It gets worse. So because this car is hogging up two spaces, all the cars that pull in behind it are now taking up two parking spaces, because they have no choice. Guess what happens? All of those cars taking up two parking spaces are given tickets by the local meter maid. Yet, the offending police car that's been sitting there for two hours gets nothing. "kay sar ra sa ra."

Friday, June 13, 2008


I've wondered for a long time about those people manning tables around New York City, the ones with the bright red "UHO" banners draped over the top. You'll find them in crowded tourist areas like Times Square, Penn Station, Union Square and Columbus Circle. They'll beg with shouts like, "just one penny to feed the homeless" or "please, sir, help the homeless."

Someone once told me it's a scam, that the men and women manning the tables just keep the money themselves. I never really took the time to investigate, but today I did.

The United Homeless Organization was founded 15 years ago by a group of homeless people. Their mission statement says they run a soup kitchen at a Bronx church, provide donated clothing to the needy and enable the homeless to raise money for themselves. Here's the rub. The first time a hobo takes to the street, he or she must turn over half of the profits to the organization. Each time, thereafter, the homeless pay a $15.00 fee and are allowed to keep the rest. Sometimes they can't even cover the $15.00 fee. Others can make a couple hundred dollars.

They put the money in transparent blue plastic jugs( think upside down office water bottles). On any given day, an average of 22 of these tables are set up in strategic, high visibility locations.

As a non-profit, UHO must file a 501C tax form with the federal government. They do and what's on it really tells the whole story. While, the homeless people are actually putting money in their pockets, so it seems, is the organization's only employee, Stephen Riley, the President of the United Homeless Organization.

In fiscal year 2006, the document shows the agency received $84,561 in public support. That would be the money you dropped into those plastic jugs. Now where does that money go? The 501C report notes that it has no employees and no volunteers and that no one, not even it's President are compensated. Really? Look down a little further in the report and you'll see how that 84 grand was spent.

* Program Services: 33,412

* Management: 46,215

* Expenses: 79,627

* Net assets 6767

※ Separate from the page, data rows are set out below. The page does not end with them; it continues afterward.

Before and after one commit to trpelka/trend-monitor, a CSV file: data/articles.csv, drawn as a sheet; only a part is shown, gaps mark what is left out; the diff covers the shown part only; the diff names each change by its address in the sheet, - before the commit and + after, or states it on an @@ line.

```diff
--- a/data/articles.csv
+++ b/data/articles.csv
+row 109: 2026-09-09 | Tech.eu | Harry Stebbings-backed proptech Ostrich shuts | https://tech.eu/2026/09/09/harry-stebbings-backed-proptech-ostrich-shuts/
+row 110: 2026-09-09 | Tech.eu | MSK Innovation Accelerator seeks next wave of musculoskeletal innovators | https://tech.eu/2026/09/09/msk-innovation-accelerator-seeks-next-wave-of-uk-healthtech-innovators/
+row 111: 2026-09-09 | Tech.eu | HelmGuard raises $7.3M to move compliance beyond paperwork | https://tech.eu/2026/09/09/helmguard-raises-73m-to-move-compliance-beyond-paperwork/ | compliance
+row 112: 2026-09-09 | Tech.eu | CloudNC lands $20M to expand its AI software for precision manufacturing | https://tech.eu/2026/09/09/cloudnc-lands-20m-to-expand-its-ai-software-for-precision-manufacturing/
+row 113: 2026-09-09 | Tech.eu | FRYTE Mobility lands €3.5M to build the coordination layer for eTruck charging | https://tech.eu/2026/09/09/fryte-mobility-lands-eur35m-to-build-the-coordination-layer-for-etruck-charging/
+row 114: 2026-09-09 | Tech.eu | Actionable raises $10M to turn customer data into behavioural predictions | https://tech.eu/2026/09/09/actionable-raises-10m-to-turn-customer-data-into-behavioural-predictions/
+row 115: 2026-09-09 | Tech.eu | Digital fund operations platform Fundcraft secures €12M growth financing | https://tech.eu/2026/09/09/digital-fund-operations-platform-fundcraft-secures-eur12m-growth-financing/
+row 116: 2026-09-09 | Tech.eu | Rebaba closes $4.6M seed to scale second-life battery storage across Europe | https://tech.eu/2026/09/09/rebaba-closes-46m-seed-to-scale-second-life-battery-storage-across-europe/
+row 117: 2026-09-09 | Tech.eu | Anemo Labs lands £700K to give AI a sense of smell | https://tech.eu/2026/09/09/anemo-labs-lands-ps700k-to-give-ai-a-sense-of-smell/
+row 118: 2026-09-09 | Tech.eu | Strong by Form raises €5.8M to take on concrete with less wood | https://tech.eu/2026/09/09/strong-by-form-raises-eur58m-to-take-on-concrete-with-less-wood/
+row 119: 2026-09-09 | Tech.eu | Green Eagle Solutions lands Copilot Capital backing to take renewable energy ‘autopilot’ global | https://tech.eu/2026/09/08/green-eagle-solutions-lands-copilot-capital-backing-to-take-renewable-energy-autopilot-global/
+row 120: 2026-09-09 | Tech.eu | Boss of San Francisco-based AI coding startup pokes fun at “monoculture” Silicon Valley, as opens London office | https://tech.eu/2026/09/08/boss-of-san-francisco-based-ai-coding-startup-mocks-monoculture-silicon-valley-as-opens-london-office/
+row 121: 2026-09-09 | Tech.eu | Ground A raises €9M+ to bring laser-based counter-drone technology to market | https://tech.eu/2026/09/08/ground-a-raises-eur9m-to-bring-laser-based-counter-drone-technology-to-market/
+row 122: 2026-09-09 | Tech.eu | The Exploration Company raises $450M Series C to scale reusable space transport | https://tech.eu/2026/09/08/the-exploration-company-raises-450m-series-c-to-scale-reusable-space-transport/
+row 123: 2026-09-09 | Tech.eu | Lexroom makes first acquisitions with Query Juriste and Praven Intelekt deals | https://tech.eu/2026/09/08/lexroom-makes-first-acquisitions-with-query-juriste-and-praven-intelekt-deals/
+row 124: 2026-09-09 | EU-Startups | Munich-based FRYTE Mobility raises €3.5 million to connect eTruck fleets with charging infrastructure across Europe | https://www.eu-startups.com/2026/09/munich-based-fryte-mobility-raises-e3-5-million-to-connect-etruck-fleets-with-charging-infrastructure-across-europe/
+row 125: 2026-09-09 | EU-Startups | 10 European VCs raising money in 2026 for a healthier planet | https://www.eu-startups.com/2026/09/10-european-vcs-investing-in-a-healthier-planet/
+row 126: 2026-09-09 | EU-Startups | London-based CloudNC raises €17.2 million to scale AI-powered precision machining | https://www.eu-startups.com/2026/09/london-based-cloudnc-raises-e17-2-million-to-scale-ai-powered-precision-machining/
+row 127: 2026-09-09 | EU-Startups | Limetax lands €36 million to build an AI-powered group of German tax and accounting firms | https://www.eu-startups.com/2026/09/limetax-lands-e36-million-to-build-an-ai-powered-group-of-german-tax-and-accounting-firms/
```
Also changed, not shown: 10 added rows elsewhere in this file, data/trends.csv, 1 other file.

Fascinating, isn't it. A further examination of the records shows money was spent on such things as travel, supplies, telephones, cars and get this, "entertainment."
Under "program services" $33,412 was spent. And while the document states there are no employees and that the President is not compensated, it appears he is indeed paid. Scribbled-in a little down the page is "support stipend." The amount:
$33,412. So, Stephen Riley's "program services" is essentially his "support stipend." If that's the case, and Riley is an indeed the only one in management at UHO, what do you suppose the $46,215 in "management" money is used for? Don't know for sure, but I'm guessing to increase his income to $79,627, which if you notice is the total expenses for the year 2006. His net assets are $6767, pretty much the difference between his "stipend" and what people gave. So, if I'm reading this right of the $84,561 dollars you gave to the "homeless" $79,627 went into Mr. Riley's pockets.

This is fraud and panhandling at its worst. You what this actually is? It's organized panhandling.


The other day a bartender at Angry Wades shared some prosciutto bread with me. Two of the owners of Caputo's Bake Shop on Court Street dropped off a couple of loaves for the employees.

At first bite, I was addicted. This warm, tasty bread is stuffed with prosciutto and cheese and a couple of slices is a meal and a half. I prefer to just rip off hunks of the loaf. Word of mouth alone has made this bread one of the shop's most popular items. The day I walked in it was the last loaf, although more was baking in the back.

A few weeks ago, I brought an extra loaf to work at the ABC Radio Networks and the writers, producers, editors and anchors gobbled the stuff up in minutes. One of our editors was so hooked, I brought him his own loaf the next week.

Try it once, but just try it.